Health and Safety Reviews Pre-Holiday COVID Conditions
The Health and Safety Commission convened remotely on Nov. 22 to review the city’s response to COVID-19, highlight exemplary employees, and hear updates from the Beverly Hills Fire Department.
As a part of the Health and Safety Employee Excellence Award, the commission honored the work of Public Works Facilities Maintenance Supervisors Juan Morales and Elmer Andujar Colon and their team.
“I want to commend you for the many things that you do normally, including routine maintenance, cleaning and repair of our facilities,” said Chairperson Cathy Baker.
Baker also listed the many ways in which Morales and Colon have assisted in hardening the city against COVID-19, including: installing handsfree thermometers and COVID self-monitoring stations in city facilities; changing manual faucets to automatic, hands-free faucets in city bathrooms and kitchens; upgrading the city’s HVAC systems and installing MERV-13 filters; nightly flushing of facilities with fresh air; and coordinating deep cleaning and disinfection of city facilities.
“I hope this gives all people confidence in their safety when entering our facility buildings,” Baker said.
Beverly Hills Fire Department Battalion Leader Scott Stephens addressed the commission with an update on Fire Department activity in the city. Of a total of 442 incidents in the month of November, 279 were for emergency medical services. The average response time for all Fire Department calls was under four minutes and 51 seconds.
The Fire Department responded to two large calls, Stephens said.

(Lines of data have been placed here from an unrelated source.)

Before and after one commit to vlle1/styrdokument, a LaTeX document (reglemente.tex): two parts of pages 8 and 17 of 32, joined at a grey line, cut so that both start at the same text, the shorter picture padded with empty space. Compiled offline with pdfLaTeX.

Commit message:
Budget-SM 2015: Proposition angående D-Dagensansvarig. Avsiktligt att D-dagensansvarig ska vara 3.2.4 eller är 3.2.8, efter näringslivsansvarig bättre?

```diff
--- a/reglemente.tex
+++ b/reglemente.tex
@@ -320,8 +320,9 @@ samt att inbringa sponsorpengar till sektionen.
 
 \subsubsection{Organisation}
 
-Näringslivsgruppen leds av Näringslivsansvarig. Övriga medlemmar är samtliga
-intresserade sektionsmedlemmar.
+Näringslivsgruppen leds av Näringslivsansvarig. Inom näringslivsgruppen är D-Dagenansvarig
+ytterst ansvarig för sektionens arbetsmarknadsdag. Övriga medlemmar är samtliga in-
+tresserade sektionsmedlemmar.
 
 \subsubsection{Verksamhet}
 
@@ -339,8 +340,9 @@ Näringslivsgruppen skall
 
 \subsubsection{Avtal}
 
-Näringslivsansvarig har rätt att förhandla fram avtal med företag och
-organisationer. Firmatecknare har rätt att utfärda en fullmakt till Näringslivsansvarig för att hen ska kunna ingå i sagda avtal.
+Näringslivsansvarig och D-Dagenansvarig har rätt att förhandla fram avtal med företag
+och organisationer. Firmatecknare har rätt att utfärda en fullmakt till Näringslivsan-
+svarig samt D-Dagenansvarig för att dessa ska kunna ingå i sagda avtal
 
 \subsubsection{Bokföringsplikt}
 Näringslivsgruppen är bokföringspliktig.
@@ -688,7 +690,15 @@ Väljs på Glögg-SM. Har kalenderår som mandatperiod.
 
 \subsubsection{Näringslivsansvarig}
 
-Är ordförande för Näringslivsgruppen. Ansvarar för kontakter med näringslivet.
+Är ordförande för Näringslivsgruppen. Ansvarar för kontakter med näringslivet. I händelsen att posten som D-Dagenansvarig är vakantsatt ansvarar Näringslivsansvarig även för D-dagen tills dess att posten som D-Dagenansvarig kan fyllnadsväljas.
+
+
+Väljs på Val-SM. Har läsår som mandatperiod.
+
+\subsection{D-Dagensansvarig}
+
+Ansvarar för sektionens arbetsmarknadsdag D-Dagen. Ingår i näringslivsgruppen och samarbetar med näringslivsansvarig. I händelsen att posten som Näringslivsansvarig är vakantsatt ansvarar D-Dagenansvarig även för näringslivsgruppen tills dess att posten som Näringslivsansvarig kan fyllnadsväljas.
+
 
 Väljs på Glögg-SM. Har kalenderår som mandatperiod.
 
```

On Oct. 29, a professional document shredding truck burst into flames in the parking lot of the Chase Bank building. The abundance of shredded paper provided a “receptive fuel bed,” Stephens said, attributing the fire to overheating machinery. The fire was extinguished “rather quickly” and no injuries were reported.
Then, on Nov. 8, the department responded to a hazardous materials incident at a medical office located on San Vicente Boulevard. The office, which conducts medical research, experienced an argon gas leak on the third floor. The office was evacuated and by the time Los Angeles Fire Department crews arrived with specialized testing equipment, “all of the argon had dissipated.”
“The cause of the leak was likely a loose connection at one of their tanks,” Stephens said.
The commission heard an update of COVID-19 from Emergency Manager Meena Janmohamed. While COVID-19 continues to be the leading cause of death in the United States, Janmohamed pointed to continuing data on the efficacy of vaccines. According to current case data in Los Angeles County, only slightly more than 1% of fully vaccinated people have tested positive for COVID-19 since vaccines became available. Janmohamed also pointed to data showing that nearly 78% of Beverly Hills residents 12 or older have been fully vaccinated.
“When comparing that to the L.A. County average, Beverly Hills is 5% more vaccinated, and compared to the United States, Beverly Hills is 9% higher than the national rate of vaccination,” she said.
The commission ended with the announcement from Deputy Chief Joe Matsch, who also serves as the Fire Department liaison for the Health and Safety Commission, that he plans on retiring on Dec. 21. His final service will be the commission meeting on Dec. 20. Matsch retires from a 34-year career in the fire service, 27 of which he spent in Beverly Hills.
“This place has been absolutely amazing to me,” Matsch said. “I leave with a lot of respect, admiration, and, again, love for this commission, for this community, for this fire department.”
Matsch told the commission that he plans on pursuing other options in retirement.
“I look forward to my last month working for the commission and I certainly look forward to our December 20 meeting and I think there’s nothing more befitting me leaving as soon as we adjourn this meeting and I will be officially retired,” he said. “That’s my last call of action and it’ll be an honor to finalize my career with you.”